Check each line of the data for the string "borderRadius". Report how many have it, and give nothing else.

==============================

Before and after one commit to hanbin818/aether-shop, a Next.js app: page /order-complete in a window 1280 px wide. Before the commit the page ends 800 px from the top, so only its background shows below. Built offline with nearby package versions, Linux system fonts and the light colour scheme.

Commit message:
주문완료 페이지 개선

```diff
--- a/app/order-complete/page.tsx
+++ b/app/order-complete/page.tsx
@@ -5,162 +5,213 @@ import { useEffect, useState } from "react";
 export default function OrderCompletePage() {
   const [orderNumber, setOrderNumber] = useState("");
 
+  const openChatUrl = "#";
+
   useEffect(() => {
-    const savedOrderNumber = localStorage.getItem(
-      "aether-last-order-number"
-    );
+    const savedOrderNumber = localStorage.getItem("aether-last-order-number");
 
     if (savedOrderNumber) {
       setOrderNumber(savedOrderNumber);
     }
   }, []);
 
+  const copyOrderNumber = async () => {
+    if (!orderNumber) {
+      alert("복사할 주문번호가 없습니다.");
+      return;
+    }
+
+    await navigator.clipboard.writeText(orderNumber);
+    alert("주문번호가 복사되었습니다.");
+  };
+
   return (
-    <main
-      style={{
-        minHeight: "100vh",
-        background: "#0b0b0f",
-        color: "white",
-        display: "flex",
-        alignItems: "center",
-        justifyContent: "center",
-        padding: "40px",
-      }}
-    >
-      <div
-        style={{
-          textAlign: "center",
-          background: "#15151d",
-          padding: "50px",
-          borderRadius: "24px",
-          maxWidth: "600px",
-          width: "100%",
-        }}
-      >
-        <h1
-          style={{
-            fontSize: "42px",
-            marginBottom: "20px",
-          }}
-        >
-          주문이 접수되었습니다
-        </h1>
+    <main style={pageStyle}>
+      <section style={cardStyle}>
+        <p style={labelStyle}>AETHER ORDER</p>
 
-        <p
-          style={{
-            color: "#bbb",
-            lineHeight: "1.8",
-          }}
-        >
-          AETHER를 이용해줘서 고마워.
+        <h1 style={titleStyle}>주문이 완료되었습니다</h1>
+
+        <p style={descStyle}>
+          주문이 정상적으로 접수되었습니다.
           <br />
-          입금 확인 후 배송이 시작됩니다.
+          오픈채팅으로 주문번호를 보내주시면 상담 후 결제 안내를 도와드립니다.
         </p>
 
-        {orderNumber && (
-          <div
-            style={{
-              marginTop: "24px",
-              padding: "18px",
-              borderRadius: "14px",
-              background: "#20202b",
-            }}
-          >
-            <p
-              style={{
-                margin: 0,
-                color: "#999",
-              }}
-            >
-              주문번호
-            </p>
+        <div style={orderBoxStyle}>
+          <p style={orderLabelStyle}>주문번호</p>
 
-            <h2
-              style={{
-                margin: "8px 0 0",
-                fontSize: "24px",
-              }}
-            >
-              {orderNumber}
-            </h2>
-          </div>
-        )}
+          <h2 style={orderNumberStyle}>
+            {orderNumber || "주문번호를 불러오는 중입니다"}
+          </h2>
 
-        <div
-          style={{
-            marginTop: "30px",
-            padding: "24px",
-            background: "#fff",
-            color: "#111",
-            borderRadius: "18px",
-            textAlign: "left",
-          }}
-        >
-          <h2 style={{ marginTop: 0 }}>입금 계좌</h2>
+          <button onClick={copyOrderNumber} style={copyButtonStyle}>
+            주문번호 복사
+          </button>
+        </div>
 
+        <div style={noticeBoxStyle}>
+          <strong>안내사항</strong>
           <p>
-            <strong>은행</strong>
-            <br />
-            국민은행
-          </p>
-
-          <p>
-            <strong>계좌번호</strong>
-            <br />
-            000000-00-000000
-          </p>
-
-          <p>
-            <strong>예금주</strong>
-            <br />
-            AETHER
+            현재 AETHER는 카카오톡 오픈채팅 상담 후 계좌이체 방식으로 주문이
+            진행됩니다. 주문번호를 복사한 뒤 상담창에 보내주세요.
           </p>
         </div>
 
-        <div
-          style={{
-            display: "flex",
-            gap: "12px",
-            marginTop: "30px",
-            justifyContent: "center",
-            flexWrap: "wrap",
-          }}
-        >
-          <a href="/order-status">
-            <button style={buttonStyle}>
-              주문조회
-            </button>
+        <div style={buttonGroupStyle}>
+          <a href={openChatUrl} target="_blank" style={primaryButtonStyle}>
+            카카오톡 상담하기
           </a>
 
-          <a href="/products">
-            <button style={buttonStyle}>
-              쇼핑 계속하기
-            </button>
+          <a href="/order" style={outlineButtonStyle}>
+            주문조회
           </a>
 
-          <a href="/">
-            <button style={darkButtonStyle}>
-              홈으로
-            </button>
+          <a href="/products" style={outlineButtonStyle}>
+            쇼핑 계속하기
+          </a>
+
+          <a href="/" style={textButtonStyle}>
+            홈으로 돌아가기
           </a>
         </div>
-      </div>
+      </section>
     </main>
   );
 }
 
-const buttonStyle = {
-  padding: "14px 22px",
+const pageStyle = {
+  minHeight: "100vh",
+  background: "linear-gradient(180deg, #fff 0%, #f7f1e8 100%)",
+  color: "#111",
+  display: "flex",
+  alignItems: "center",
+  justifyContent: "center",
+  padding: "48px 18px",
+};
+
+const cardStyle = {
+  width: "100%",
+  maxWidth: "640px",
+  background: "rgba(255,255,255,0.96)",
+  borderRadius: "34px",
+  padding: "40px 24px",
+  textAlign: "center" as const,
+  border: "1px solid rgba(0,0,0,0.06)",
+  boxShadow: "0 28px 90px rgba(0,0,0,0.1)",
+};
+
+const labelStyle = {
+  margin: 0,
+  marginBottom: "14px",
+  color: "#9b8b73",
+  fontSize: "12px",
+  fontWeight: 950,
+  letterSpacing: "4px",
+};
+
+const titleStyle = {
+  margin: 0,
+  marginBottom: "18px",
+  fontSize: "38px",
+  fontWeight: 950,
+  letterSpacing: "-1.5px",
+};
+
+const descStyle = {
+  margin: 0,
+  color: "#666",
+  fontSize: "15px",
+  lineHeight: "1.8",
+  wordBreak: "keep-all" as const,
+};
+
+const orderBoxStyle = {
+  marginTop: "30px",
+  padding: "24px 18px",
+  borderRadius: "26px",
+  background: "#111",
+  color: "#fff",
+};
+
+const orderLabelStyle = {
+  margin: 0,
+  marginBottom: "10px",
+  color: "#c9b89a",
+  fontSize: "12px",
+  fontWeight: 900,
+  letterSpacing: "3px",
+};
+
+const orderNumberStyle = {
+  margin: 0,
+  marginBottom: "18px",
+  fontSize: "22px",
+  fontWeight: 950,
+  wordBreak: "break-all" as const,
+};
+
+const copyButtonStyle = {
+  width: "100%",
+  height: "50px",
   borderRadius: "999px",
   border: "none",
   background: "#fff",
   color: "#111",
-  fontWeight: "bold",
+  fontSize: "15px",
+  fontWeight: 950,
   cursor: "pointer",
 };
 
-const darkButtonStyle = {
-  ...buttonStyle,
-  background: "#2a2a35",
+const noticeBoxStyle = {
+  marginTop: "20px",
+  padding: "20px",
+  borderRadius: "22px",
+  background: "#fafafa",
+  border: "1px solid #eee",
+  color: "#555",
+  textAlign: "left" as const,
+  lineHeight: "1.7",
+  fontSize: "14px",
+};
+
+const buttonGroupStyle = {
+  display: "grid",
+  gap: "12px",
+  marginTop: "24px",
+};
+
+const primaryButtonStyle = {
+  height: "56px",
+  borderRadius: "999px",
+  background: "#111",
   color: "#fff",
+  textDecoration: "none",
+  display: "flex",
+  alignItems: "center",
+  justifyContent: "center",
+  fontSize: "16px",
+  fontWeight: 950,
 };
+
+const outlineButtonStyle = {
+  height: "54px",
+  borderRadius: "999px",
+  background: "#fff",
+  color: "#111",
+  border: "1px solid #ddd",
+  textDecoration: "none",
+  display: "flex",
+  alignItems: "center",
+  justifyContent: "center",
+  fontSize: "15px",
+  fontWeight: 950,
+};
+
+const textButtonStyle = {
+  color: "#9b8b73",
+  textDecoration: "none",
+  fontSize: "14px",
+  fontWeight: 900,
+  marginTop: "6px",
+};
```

==============================

Task solution -
9